The exhibition in The Gallery at Pioneer Bluffs, ‘Boxes of Soap’, focuses on work he has done with some form of political component to it. “I don’t consider any of this work to be activist in nature or intent. I still look at politics with the curious (and frequently befuddled) eye of an outsider.” Politics fascinate Jones in spite of the detachment he feels from them. The detachment is probably a reaction to the utter helplessness he feels when he contemplates the subject. The two related bodies of work Ol’ MacDonnell and Wings and Preyers are explorations of some of these tensions.
Thousands of miniature hats
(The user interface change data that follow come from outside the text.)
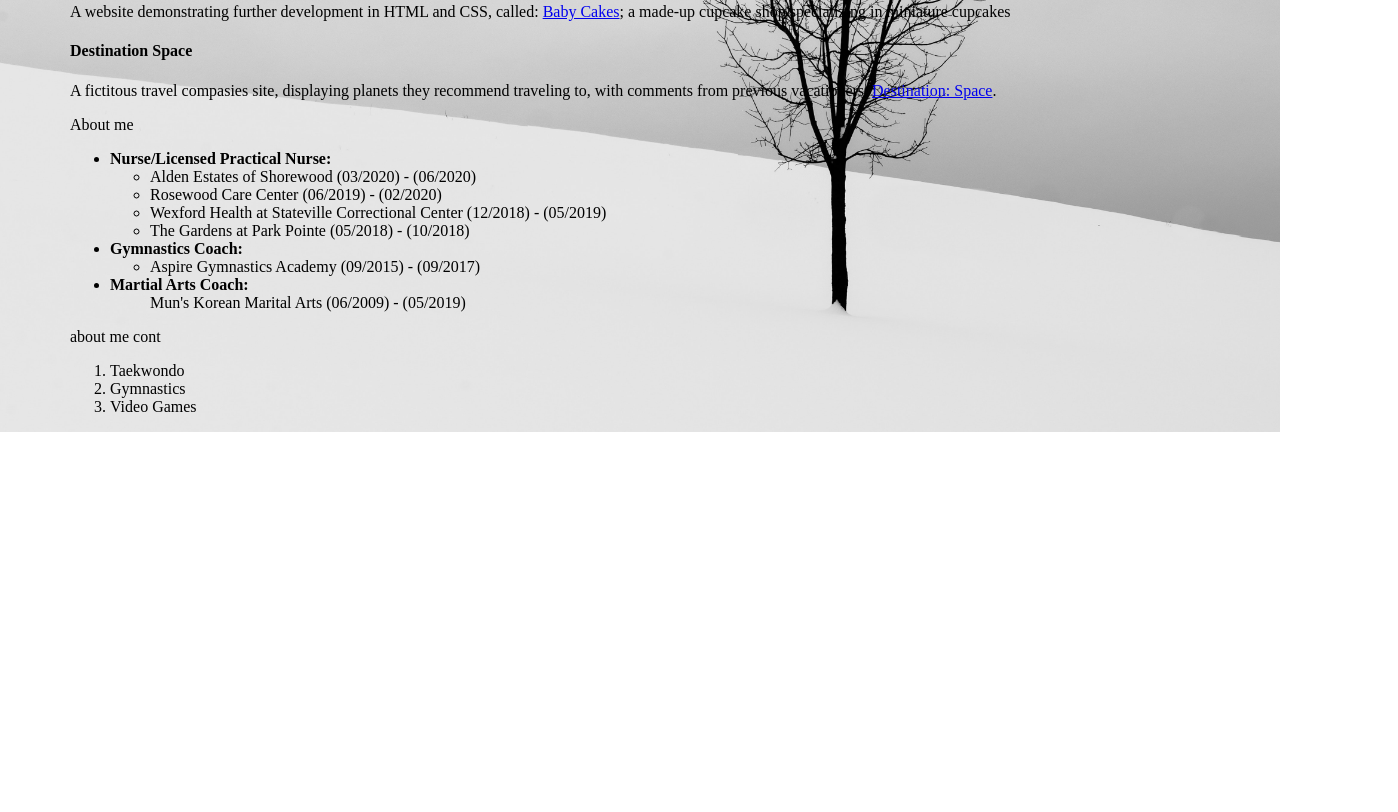
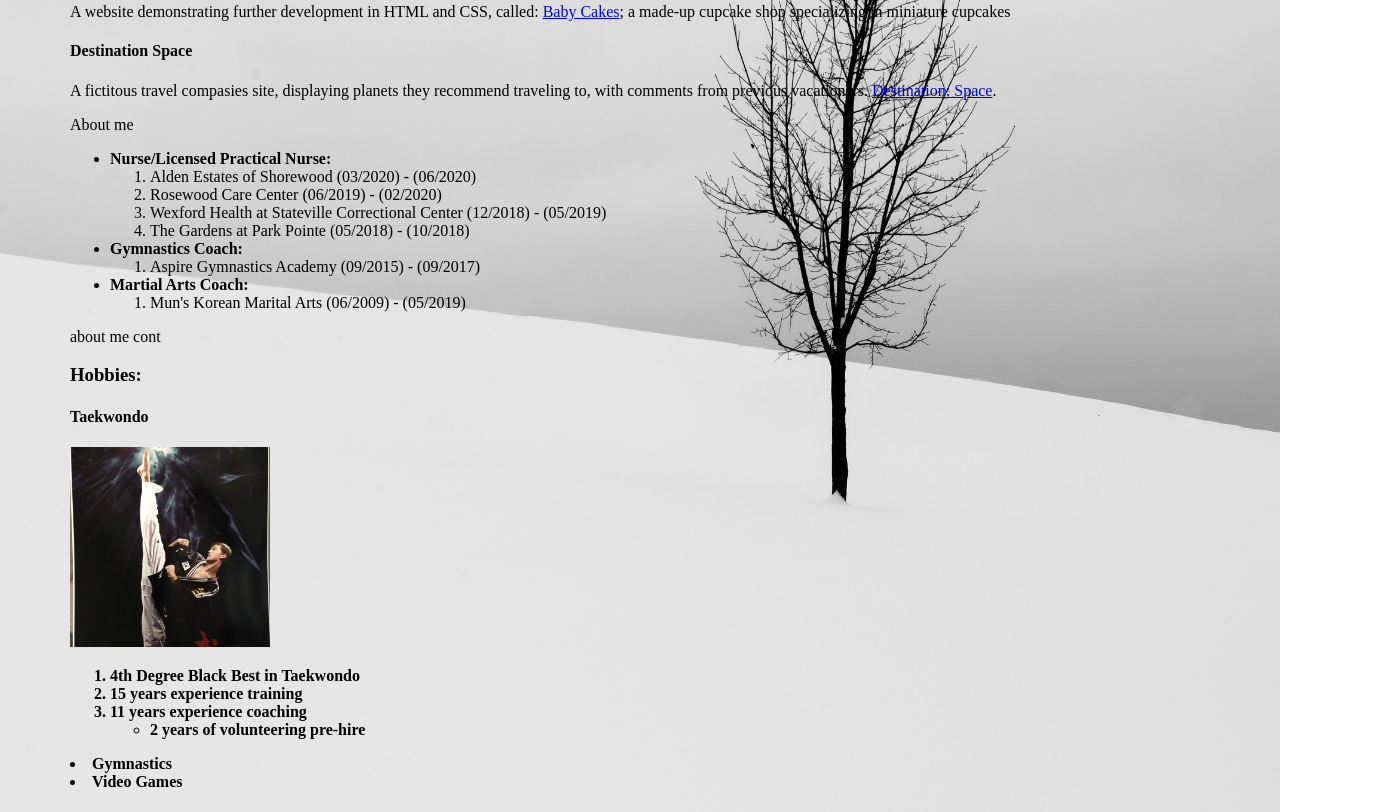
Before and after one commit to MorganJBradford/portfolio, a plain HTML site: page index.html in a window 1280 px wide. Shown: the part 740-1552 px from the top of the page, 1398 px wide, since content can reach past the window. Before the commit the page ends 1172 px from the top, so only its background shows below. Drawn offline with Linux system fonts and the light colour scheme.

Commit message:
add info to README.md, .hobbies class, ol to hobbies

```diff
--- a/css/styles.css
+++ b/css/styles.css
@@ -18,12 +18,9 @@ body {
   margin: 0 auto 0 auto;
   display: block;
 }
-h3 {
-  position: relative;
-  left: 188px;
-}
-.job {
-  font-weight: bold;
+.hobbies {
+  height: 200px;
+  width: 200px;
 }
 .container,
 .container-fluid,
--- a/index.html
+++ b/index.html
@@ -7,7 +7,7 @@
 <body>
   <div class="center">
     <h1><em>Morgan Bradford</em></h1>
-    <h2>Coding, compassion, and perseverance.</h2>
+    <h2><em>Coding, compassion, and perseverance</em></h2>
   </div>
   <img src="img/iguazu.jpg" alt="a photo of Morgan and his family" id="iguazu">
   <div class="container">
@@ -23,25 +23,36 @@
     <p>About me</p>
     <ul>
       <li><strong>Nurse/Licensed Practical Nurse:</strong>
-        <ul>
+        <ol>
           <li>Alden Estates of Shorewood (03/2020) - (06/2020)</li>
           <li>Rosewood Care Center (06/2019) - (02/2020)</li>
           <li>Wexford Health at Stateville Correctional Center (12/2018) - (05/2019)</li>
           <li>The Gardens at Park Pointe (05/2018) - (10/2018)</li>
-        </ul>
+        </ol>
       </li>
       <li><strong>Gymnastics Coach:</strong>
-        <ul>
+        <ol>
           <li>Aspire Gymnastics Academy (09/2015) - (09/2017)</li>
-        </ul>
+        </ol>
       </li>
       <li><strong>Martial Arts Coach:</strong>
-        <ul>Mun's Korean Marital Arts (06/2009) - (05/2019)</ul>
+        <ol>
+          <li>Mun's Korean Marital Arts (06/2009) - (05/2019)</li>
       </li>
     </ul>
     <p>about me cont</p>
-    <ol>
-      <li>Taekwondo</li>
+    <h3>Hobbies:</h3>
+    <h4>Taekwondo<h4>
+    <img src="img/kick.jpg" alt="An photo of Morgan kicking vertically" class="hobbies">
+        <ol>
+          <li>4th Degree Black Best in Taekwondo</li>
+          <li>15 years experience training</li>
+          <li>11 years experience coaching</li>
+          <ul>
+            <li>2 years of volunteering pre-hire</li>
+          </ul>
+        </ol>
+      </li>
       <li>Gymnastics</li>
       <li>Video Games</li>
     </ol>
```
Also changed, not shown: 1 other file.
The initial inspiration behind creating the installation Making Light with Things on show at Pioneer Bluffs was the artist’s mother. “She always led with her sense of humor and used it as a salve whenever difficult situations presented themselves. In this case, the difficulty was the Iraq War, coupled with my frustration over feeling so disconnected from it and the forces that created it. The salve came in the form of thousands of miniature, hand printed and constructed, party hats. I used them to construct portraits of the American soldiers who were killed on my birthday during the duration of the Iraq war.”
Jones says, “As a side note, this piece has actually created the connection to the war I was lacking. Several friends and family members of soldiers I depicted in this series have contacted me to inquire about the work and express their appreciation. I was surprised by how emotional I felt the first time this happened and have difficulty expressing the amount of respect I feel for these people.”